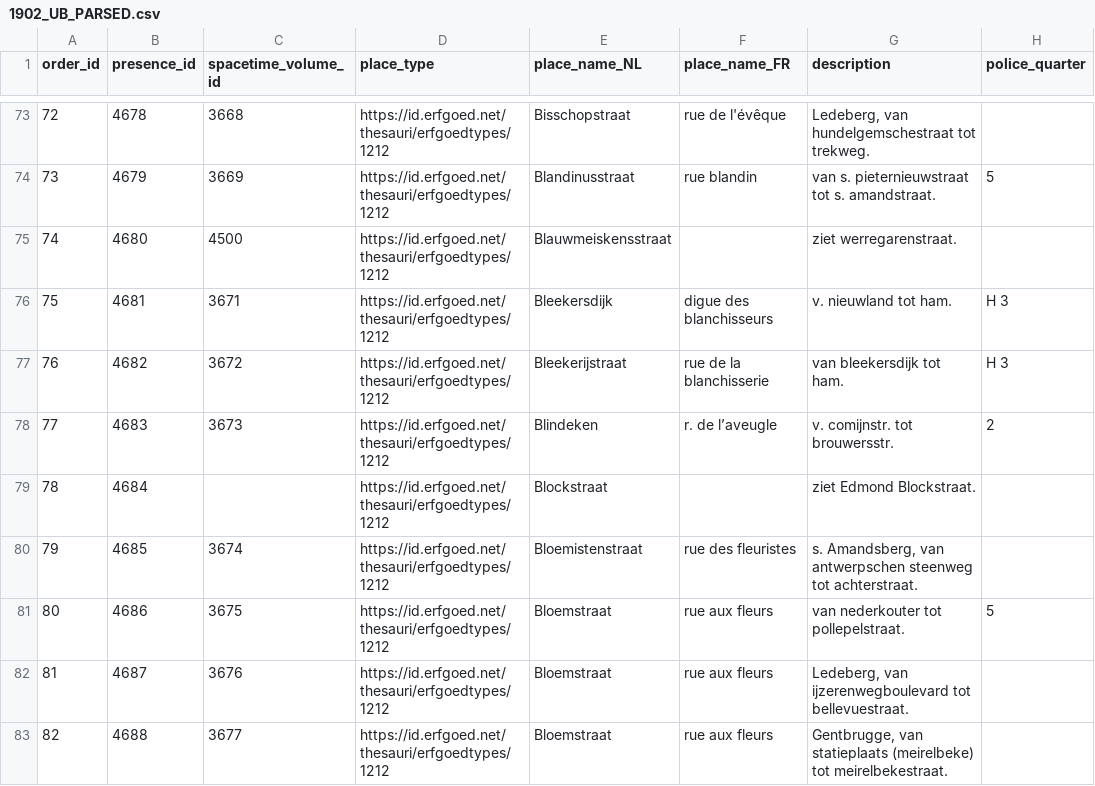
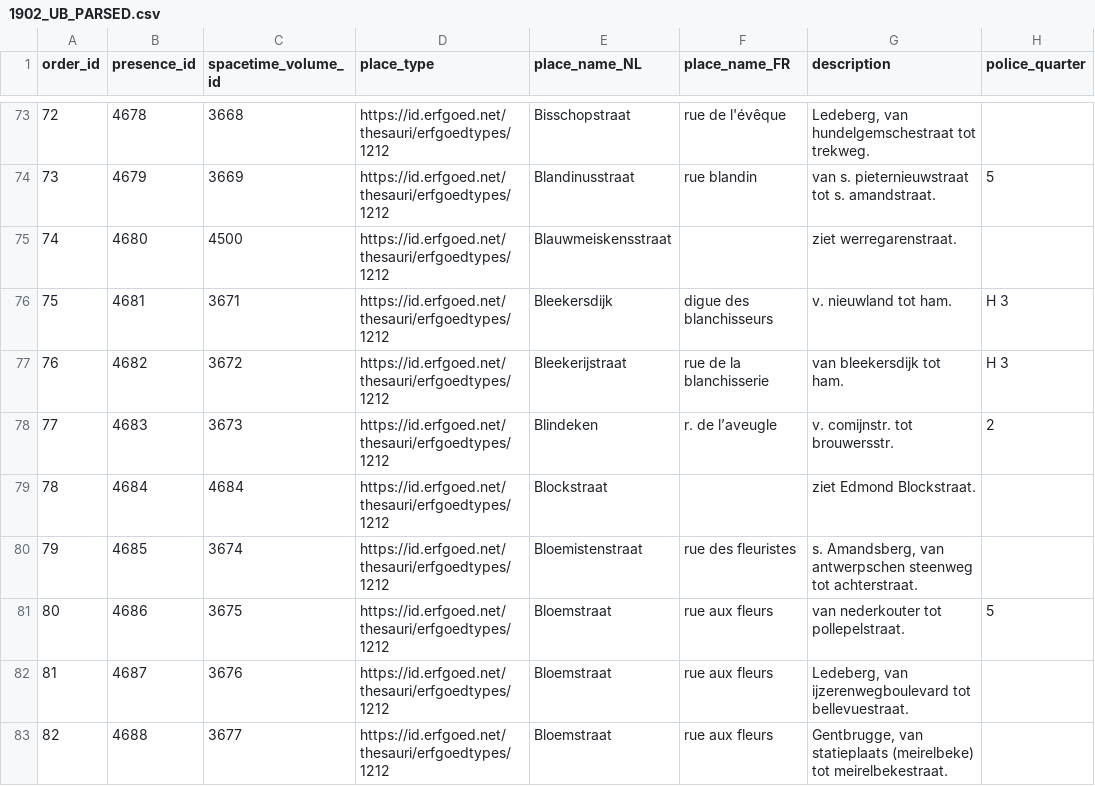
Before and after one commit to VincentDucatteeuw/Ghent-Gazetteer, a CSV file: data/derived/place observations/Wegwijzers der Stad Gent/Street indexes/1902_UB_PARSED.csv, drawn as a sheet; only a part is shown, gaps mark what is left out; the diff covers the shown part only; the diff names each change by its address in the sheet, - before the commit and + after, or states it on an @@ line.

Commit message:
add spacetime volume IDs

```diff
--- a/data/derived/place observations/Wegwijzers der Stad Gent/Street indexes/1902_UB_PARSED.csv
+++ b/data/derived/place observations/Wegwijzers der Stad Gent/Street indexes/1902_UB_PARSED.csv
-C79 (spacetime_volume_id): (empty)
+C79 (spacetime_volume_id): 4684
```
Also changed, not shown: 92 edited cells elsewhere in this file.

──────────────────────────────

» Directions for this task: Say how many lines of the listing above include the word "shown", and give no other text.

» Result: 2